Guide to the Vancouver Olympics
Lindsey Vonn, Apolo Ohno, Shani Davis will dominate American storylines
Davis-White figure skating team could go for gold, but U.S. singles a long shot
Canada will put on quality Games; country will come to a halt for hockey team
VANCOUVER, British Columbia -- So much for the archetype of the quiet and reserved Canadian. On the eve of the Vancouver Games, which will see 5,500 athletes from 82 countries compete for 258 medals, this city is overflowing with boosterism, positivism and optimism. Its rainy streets are filled with flapping Maple Leafs as well as a flapping Canadian media crowing about Team Canada's chances for medal success.
(Much of that enthuisasm was dampened Friday when word came down of the sad and tragic death of Georgian luger Nodar Kumaritashvili.)
Closer to home, Team USA's 216 athletes (123 men, 93 women) should find success in alpine, bobsled, Nordic combined, snowboarding and speedskating.
With the competition beginning in full Saturday, SI.com's Olympic experts in Vancouver offer a primer on the burning questions, brightest stars and must-see events at the Games:
16 burning questions
1. How will American skiing star Lindsey Vonn's injury affect her medal chances? Says SI's Tim Layden: "Vonn has a shin bruise. Skiers control their speed and carve their turns by applying pressure to the tops of their ski boots with their shins. So it's a pretty significant injury. However, as with any soft-tissue injury, time is a great healer, and Vonn seems to be improving daily. She's been blessed by the bad weather in Vancouver, and won't have to ski until Wednesday."
2. Will Apolo Ohno become the most decorated U.S. Winter Olympian? Says SI's Brian Cazeneuve: "Ohno has five Olympic medals -- two golds, a silver and two bronzes -- from Salt Lake and Turin. If he finds the podium twice in Vancouver, he would surpass Bonnie Blair for the most Winter Olympic medals ever by a U.S. athlete. Even with the trappings of off-ice stardom, including a victory on Dancing with the Stars in 2007, Ohno seems more determined than ever to regain his place atop the sport.

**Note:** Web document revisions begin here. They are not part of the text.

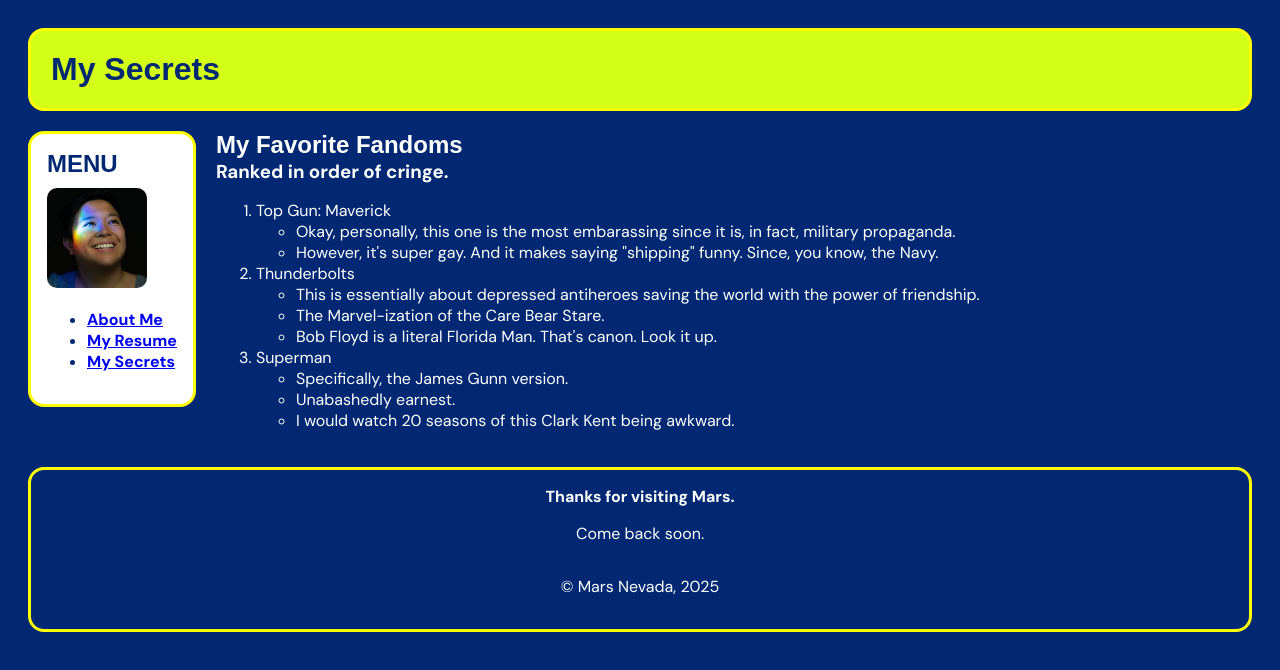
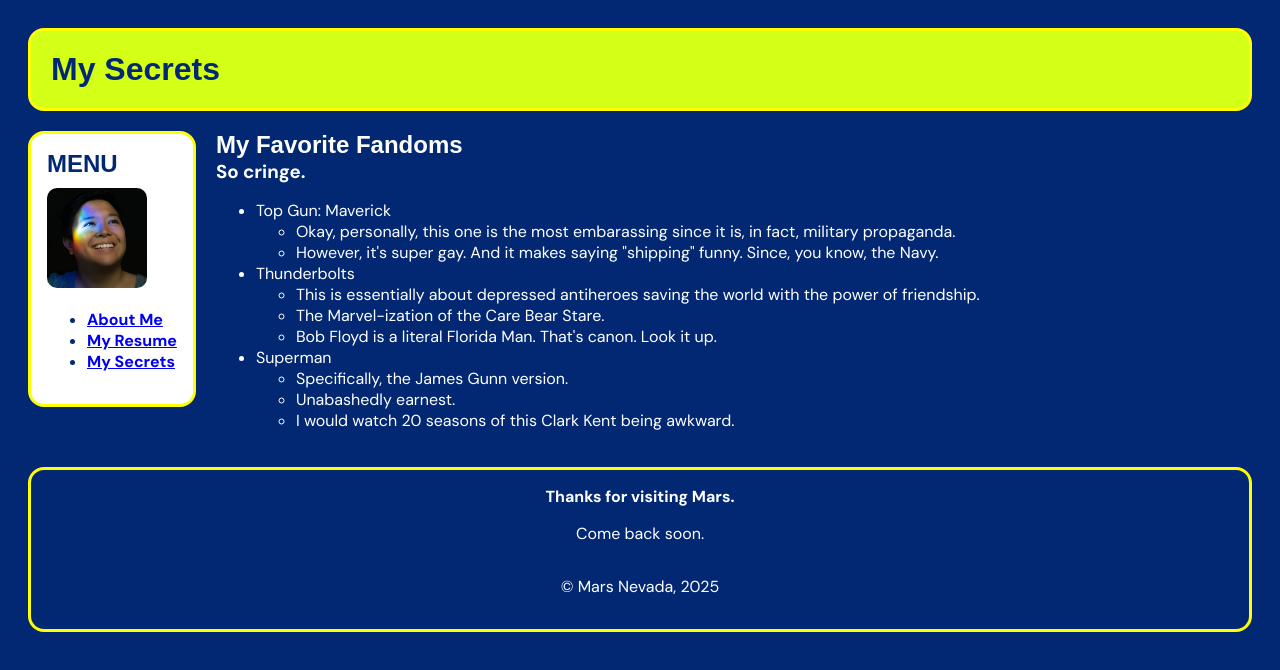
Before and after one commit to marzynthecomets/Web-Basics, a plain HTML site: page secrets.html in a window 1280 px wide. Drawn offline with Linux system fonts and the light colour scheme; a web font is replaced by a local one.

Commit message:
Add files via upload

```diff
--- a/secrets.html
+++ b/secrets.html
@@ -25,26 +25,29 @@
             </div>
             <div>
                 <h2>My Favorite Fandoms</h2>
-                <h3>Ranked in order of cringe.</h3>
-                <ol>
-                    <li>Top Gun: Maverick</li>
+                <h3>So cringe.</h3>
+                <ul>
+                    <li>Top Gun: Maverick
                     <ul>
                         <li>Okay, personally, this one is the most embarassing since it is, in fact, military propaganda.</li>
                         <li>However, it's super gay. And it makes saying "shipping" funny. Since, you know, the Navy.</li>
                     </ul>
-                    <li>Thunderbolts</li>
+                    </li>
+                    <li>Thunderbolts
                         <ul>
                             <li>This is essentially about depressed antiheroes saving the world with the power of friendship.</li>
                             <li>The Marvel-ization of the Care Bear Stare.</li>
                             <li>Bob Floyd is a literal Florida Man. That's canon. Look it up.</li>
                         </ul>
-                    <li>Superman</li>
+                    </li>
+                    <li>Superman
                         <ul>
                             <li>Specifically, the James Gunn version.</li>
                             <li>Unabashedly earnest.</li>
                             <li>I would watch 20 seasons of this Clark Kent being awkward.</li>
                         </ul>
-                </ol>
+                    </li>
+                </ul>
             </div>
         </div>
         <footer>
```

"He won the overall title at the 2008 World Championships in Gangneung, Korea, and has been among the top finishers on the international circuit this season. He's noticeably leaner, and his technique is more finesse and less power than in the past. Though Ohno won Olympic gold in the 500 in Italy, his improved stamina will give him a good chance to get back on the podium Saturday in the 1,500. With chances to medal in any of three individual races and a relay, Ohno is on the short track to make history."
3. How important is the men's Olympic hockey tournament to Canada? Says SI's Michael Farber: "Hate to answer a question with a question, but how important is mother's milk? Not to throw the baby out with the bathwater (to continue this tortured analogy), but most Canadians would chuck out all the lugers and sliders and skiers if it meant keeping the (men's) Olympic hockey tournament.
"A recent Decima-Harris poll revealed that given the choice of leading the Vancouver medal table or winning the men's hockey gold, Canadians predictably preferred the three periods of glory on Feb. 28. In an interview with SI last November, Canadian Prime Minister Stephen Harper said he feared the men's hockey tournament would overshadow the rest of the events, and how Canada fared in hockey would color the way his countrymen viewed the entire Olympics."
4. Does America have any medal hopes in figure skating? Says SI's E.M. Swift: "Let's start with the good news: The U.S. is loaded in ice dancing. American champions Meryl Davis, 23, and Charlie White, 22, who've skated together since they were 10, are favored to win gold on the basis of an undefeated Grand Prix season. They are sensational. But they'll be challenged by fellow Americans Tanith Belbin and Ben Agosto, who won the silver medal four years ago and are the most decorated U.S. ice dancing team ever.
"Both U.S. duos will have to be perfect to get past the Canadian champions, Tessa Virtue and Scott Muir, who train in Detroit with Davis and White; and 2009 World Champions Oksana Domnina and Max Shabalin from Russia. I look for a gold-bronze U.S. finish.
"The U.S. men are deep but full of question marks. The 2009 World Champion, Evan Lysacek, has struggled all season with his quadruple jump. U.S. champ Jeremy Abbott, near-perfect at last month's Nationals, finished 11th in the last two World Championships, a victim of nerves. And Johnny Weir, third in the World Championships as recently as 2008, has neither the quad nor, apparently, the head for high-pressure Olympic competition. I look for one medal between the three of them, probably bronze.
"The pairs? No chance. The women? Rachael Flatt and Mirai Nagasu have an outside shot at a bronze -- very outside. If neither medal, it will be the first Olympics since 1964 (three years after a plane crash killed every member of the U.S. figure skating team traveling to the world championships) that the American women come away empty-handed."